Directions: The records follow. Filter them to the lines that hold "Also".

Supplied records:
BEGIN
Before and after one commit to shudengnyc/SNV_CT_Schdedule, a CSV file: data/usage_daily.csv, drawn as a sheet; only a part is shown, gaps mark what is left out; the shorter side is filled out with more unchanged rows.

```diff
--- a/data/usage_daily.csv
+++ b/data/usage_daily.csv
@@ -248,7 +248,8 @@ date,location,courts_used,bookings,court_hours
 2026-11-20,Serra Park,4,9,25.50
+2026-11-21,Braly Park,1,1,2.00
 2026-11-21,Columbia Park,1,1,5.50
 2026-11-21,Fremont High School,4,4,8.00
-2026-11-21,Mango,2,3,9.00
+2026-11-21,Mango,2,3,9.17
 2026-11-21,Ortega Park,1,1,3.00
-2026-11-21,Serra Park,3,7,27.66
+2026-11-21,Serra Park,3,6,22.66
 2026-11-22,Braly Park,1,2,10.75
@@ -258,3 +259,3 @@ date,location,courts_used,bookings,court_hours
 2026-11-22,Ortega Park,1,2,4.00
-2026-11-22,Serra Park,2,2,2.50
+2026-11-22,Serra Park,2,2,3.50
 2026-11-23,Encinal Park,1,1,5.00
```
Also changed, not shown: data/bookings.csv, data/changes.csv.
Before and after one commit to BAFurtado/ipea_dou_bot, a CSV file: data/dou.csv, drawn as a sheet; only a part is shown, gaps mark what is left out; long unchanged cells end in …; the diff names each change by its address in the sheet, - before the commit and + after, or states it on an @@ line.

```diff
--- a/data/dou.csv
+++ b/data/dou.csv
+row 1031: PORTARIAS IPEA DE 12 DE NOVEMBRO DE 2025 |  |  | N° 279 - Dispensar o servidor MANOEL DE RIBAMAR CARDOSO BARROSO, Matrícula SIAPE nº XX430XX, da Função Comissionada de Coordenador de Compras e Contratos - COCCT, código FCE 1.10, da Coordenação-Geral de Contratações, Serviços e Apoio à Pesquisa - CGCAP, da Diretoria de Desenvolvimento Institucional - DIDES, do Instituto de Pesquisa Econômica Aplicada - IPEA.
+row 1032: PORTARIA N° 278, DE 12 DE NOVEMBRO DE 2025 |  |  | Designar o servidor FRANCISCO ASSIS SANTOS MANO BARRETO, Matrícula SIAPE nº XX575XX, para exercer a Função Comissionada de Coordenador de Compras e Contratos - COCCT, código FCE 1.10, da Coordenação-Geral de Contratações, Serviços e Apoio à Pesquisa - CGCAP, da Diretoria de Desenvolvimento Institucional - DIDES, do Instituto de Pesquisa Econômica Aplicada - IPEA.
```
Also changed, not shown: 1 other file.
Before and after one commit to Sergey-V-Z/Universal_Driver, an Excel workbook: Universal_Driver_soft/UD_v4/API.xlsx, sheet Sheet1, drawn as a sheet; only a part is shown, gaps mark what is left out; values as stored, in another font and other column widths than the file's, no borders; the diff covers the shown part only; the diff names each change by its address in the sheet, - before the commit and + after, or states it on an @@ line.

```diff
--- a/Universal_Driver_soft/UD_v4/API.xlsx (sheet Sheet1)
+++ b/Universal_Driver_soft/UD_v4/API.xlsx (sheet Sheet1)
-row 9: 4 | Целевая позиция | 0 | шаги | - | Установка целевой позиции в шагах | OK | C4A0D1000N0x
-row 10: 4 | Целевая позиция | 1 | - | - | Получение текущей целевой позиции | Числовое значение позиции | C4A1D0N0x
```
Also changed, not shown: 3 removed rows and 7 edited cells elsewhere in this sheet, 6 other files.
END
Output:
Also changed, not shown: data/bookings.csv, data/changes.csv.
Also changed, not shown: 1 other file.
Also changed, not shown: 3 removed rows and 7 edited cells elsewhere in this sheet, 6 other files.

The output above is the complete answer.